Normally we wouldn't be as excited about an "LP" process, but in this case the initials actually stand for "Leading Performance." Unlike TSMC, who usually brings out low-power-optimized version of its new processes first, GlobalFoundries' new tech is intended for high-performance products. In fact, the company specifically mentions that its 7-nm chips could operate at 5 GHz, and suggests "server, data center, [and] ASICs" as potential targets for the process.
We are obviously not privy to the fine details of GlobalFoundries' business, but it doesn't take great clairvoyance to recognize that AMD is probably one of the foundry's largest customers. Suddenly that year-old roadmap that we saw back in May—which listed 7nm CPUs launching in the latter part of 2018—doesn't look so far-fetched anymore. GlobalFoundries says that it expects the first 7LP products to launch about a year from now, and that volume production should pick up in the second half of next year.
|Intel warms up Coffee Lake with eighth-gen desktop Core details||8|
|Take a sneak peek at our Core i9-7960X and Core i9-7980XE results||0|
|Geil lights up its Evo X ROG-certified RAM||4|
|Google Compute Engine is now powered in part by Pascal||10|
|EVGA slaps 12 GT/s memory on the GTX 1080 Ti FTW3 Elite||14|
|G.Skill unleashes AMD-ready Trident Z RGB kits up to 3200 MT/s||14|
|Asus' ZenFone 4 Pro offers high-end photography and networking||21|
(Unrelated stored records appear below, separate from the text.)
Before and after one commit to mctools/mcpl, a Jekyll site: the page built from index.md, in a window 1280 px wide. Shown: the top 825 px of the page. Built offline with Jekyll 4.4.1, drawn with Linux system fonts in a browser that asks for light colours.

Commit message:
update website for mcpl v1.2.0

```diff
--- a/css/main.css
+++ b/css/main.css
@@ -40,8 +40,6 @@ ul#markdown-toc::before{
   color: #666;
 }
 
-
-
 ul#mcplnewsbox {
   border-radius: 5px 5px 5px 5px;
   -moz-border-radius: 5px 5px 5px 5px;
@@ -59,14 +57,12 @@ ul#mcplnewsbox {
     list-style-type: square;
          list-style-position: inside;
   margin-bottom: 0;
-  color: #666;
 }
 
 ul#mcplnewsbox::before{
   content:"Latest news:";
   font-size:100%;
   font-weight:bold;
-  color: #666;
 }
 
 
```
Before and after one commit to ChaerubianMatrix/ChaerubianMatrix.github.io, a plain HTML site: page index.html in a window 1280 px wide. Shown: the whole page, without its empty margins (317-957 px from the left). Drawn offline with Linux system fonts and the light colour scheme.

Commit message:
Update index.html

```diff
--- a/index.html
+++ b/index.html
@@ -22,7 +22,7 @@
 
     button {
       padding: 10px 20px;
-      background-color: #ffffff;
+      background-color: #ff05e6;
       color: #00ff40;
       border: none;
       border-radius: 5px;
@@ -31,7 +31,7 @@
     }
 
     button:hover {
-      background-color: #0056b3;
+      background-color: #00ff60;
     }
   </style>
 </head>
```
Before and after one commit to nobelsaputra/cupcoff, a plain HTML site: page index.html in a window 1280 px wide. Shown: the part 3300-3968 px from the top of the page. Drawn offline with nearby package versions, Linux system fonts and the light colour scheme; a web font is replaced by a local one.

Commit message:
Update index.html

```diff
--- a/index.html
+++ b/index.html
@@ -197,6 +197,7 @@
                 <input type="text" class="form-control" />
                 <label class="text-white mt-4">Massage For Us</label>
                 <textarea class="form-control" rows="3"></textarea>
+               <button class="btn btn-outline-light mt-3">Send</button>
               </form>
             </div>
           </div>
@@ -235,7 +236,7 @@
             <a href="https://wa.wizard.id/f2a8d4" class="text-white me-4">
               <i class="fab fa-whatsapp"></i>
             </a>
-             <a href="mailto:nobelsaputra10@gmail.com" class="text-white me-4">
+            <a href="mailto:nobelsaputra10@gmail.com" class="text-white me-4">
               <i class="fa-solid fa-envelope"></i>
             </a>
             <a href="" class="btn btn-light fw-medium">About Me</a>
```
|Radeon 17.9.2 drivers put the pedal to the metal for Project Cars 2||4|
|ROG Strix X299-XE Gaming motherboard is rather groovy||4|